Former Zambia president Rupiah Banda has urged Sierra Leone's two main presidential challengers - Ernest Bai Koroma and Rtd. Brig. Julius Maada Bio - to accept the outcome of Saturday's November 17 polls to avoid chaos in the country.
The Ex-Zambia leader, who citied himself as a good example for leaders in Africa, said as an incumbent he succeeded in avoiding bloodshed after losing the September 2011 polls to the opposition candidate, Michael Sata.
"I am a good example to leaders in Africa. As incumbent I did run the elections but accepted the result after the polls to avoid blood shedding and allow peace to prevail," Mr. Banda told journalists yesterday.
"Bio and Koroma are Sierra Leoneans so they must accept the results for the interest of peace and the people of Sierra Leone, more especially because your country has suffered from a 10-year conflict," noted Mr. Banda.
The former Zambia president, who is leader of a delegation from the US-based Carter Center Election Observation Mission to Sierra Leone, confessed that before his arrival in Freetown, he had a negative perception of the country but after Saturday's polls his perception changed, adding that he was also impressed with the turnout of Sierra Leoneans in exercising their franchise.
According to him, the Carter Center Mission is pleased with the running of Saturday's polling and that the process was conducted in high degree of transparency and was largely peaceful.
However, he said despite the turnout exceeding 75 percent of the people that registered for the elections, they were not impressed with the low turnout of women both as voters and as polling staff, party agents or observers.
"Our observers noted that fewer women were represented among the political party agents at polling stations visited.
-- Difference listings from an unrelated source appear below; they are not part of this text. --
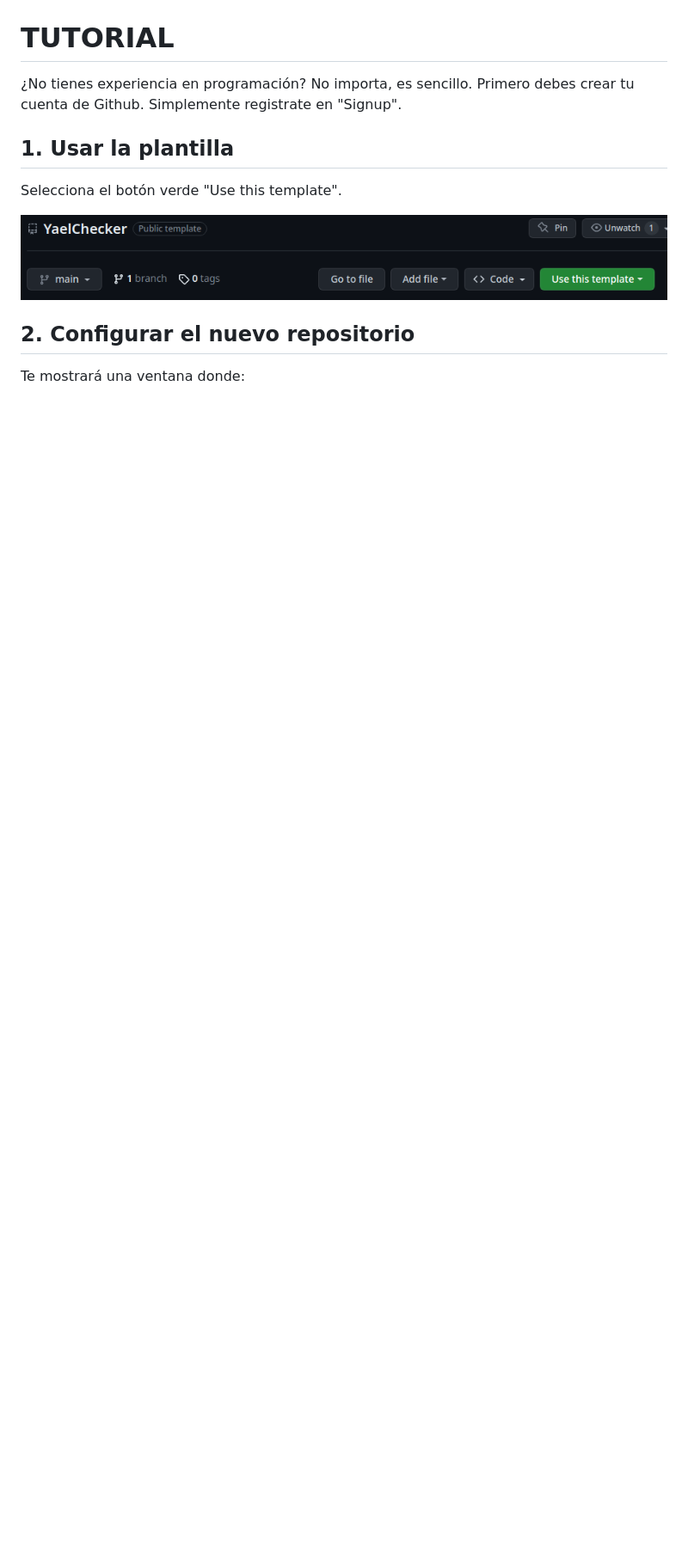
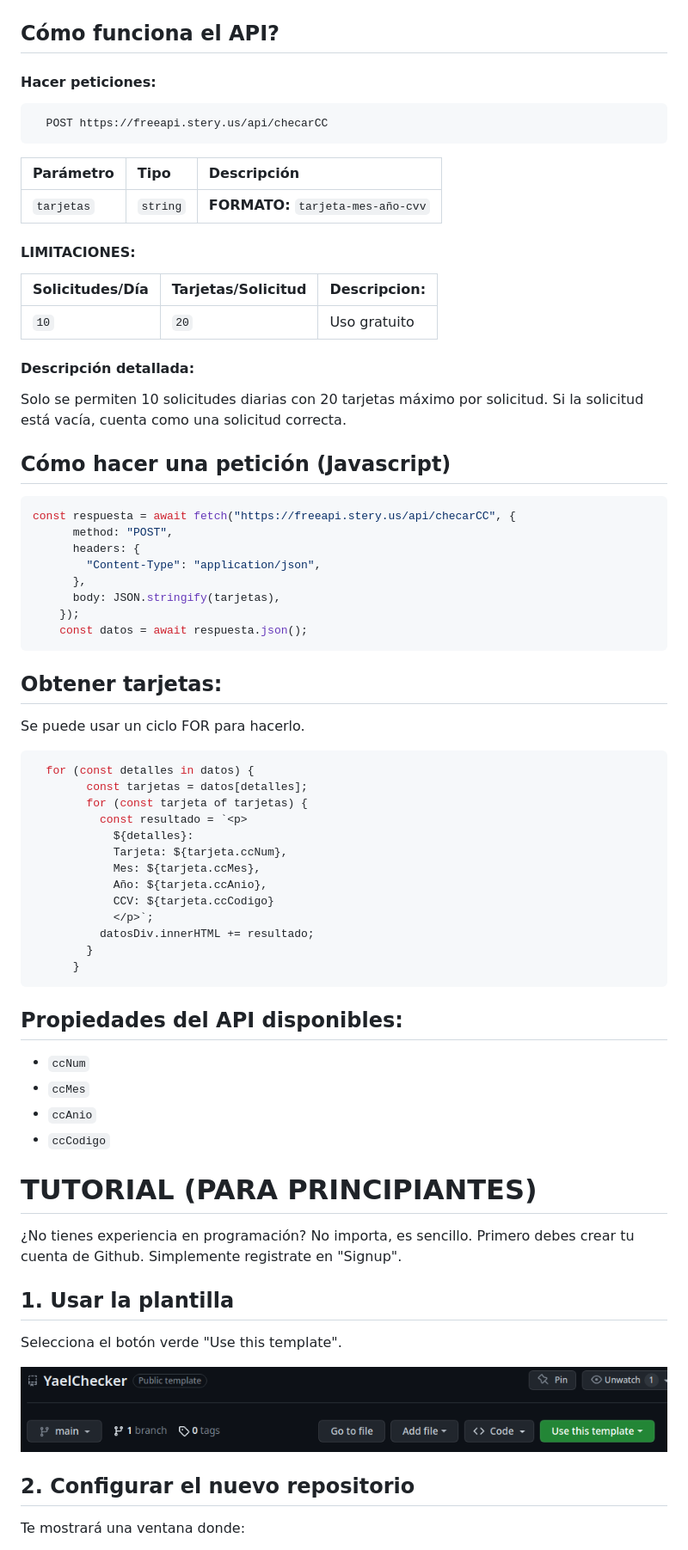
Before and after one commit to yaelsito/YaelChecker, a Markdown page: README.md, the part around one of its changes. Shown at 86% size. Drawn GitHub-style; blank space fills up the shorter version.

Commit message:
agregado el tema de API
aun falta por concluirse debido a problemas al generar el readme

````diff
--- a/README.md
+++ b/README.md
@@ -5,7 +5,70 @@ Con YAELCHECKER podrás tener tu propio generador de tarjetas personalizado y on
 ## PREVIEW de como quedaría:
 ![enter image description here](capturas/final.png)
 
-# TUTORIAL
+
+## Cómo funciona el API?
+
+#### Hacer peticiones:
+
+```http
+  POST https://freeapi.stery.us/api/checarCC
+```
+
+| Parámetro | Tipo     | Descripción                |
+| :-------- | :------- | :------------------------- |
+| `tarjetas` | `string` | **FORMATO:** `tarjeta-mes-año-cvv` |
+
+#### LIMITACIONES:
+
+| Solicitudes/Día | Tarjetas/Solicitud     | Descripcion:                       |
+| :-------- | :------- | :-------------------------------- |
+| `10`      | `20` | Uso gratuito |
+
+#### Descripción detallada:
+Solo se permiten 10 solicitudes diarias con 20 tarjetas máximo por solicitud. Si la solicitud está vacía, cuenta como una solicitud correcta.
+
+## Cómo hacer una petición (Javascript)
+
+```javascript
+const respuesta = await fetch("https://freeapi.stery.us/api/checarCC", {
+      method: "POST",
+      headers: {
+        "Content-Type": "application/json",
+      },
+      body: JSON.stringify(tarjetas),
+    });
+    const datos = await respuesta.json();
+```
+
+
+## Obtener tarjetas:
+
+Se puede usar un ciclo FOR para hacerlo.
+
+```javascript
+  for (const detalles in datos) {
+        const tarjetas = datos[detalles];
+        for (const tarjeta of tarjetas) {
+          const resultado = `<p>
+            ${detalles}:
+            Tarjeta: ${tarjeta.ccNum},
+            Mes: ${tarjeta.ccMes},
+            Año: ${tarjeta.ccAnio},
+            CCV: ${tarjeta.ccCodigo}
+            </p>`;
+          datosDiv.innerHTML += resultado;
+        }
+      }
+```
+
+## Propiedades del API disponibles:
+
+- `ccNum`
+- `ccMes`
+- `ccAnio`
+- `ccCodigo`
+
+# TUTORIAL (PARA PRINCIPIANTES)
 
 ¿No tienes experiencia en programación? No importa, es sencillo. Primero debes crear tu cuenta de Github. Simplemente registrate en "Signup".
 
````
Also changed, not shown: other parts of README.md (+2 -2 lines).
High registration fees, intimidation and legacy of electoral violence all contributed to fewer women standing for parliament," he observed.
In recommendation, the Carter Center Mission strongly encouraged that the women's bill must be revisited, strengthened and reintroduced for consideration by Sierra Leone's next parliament.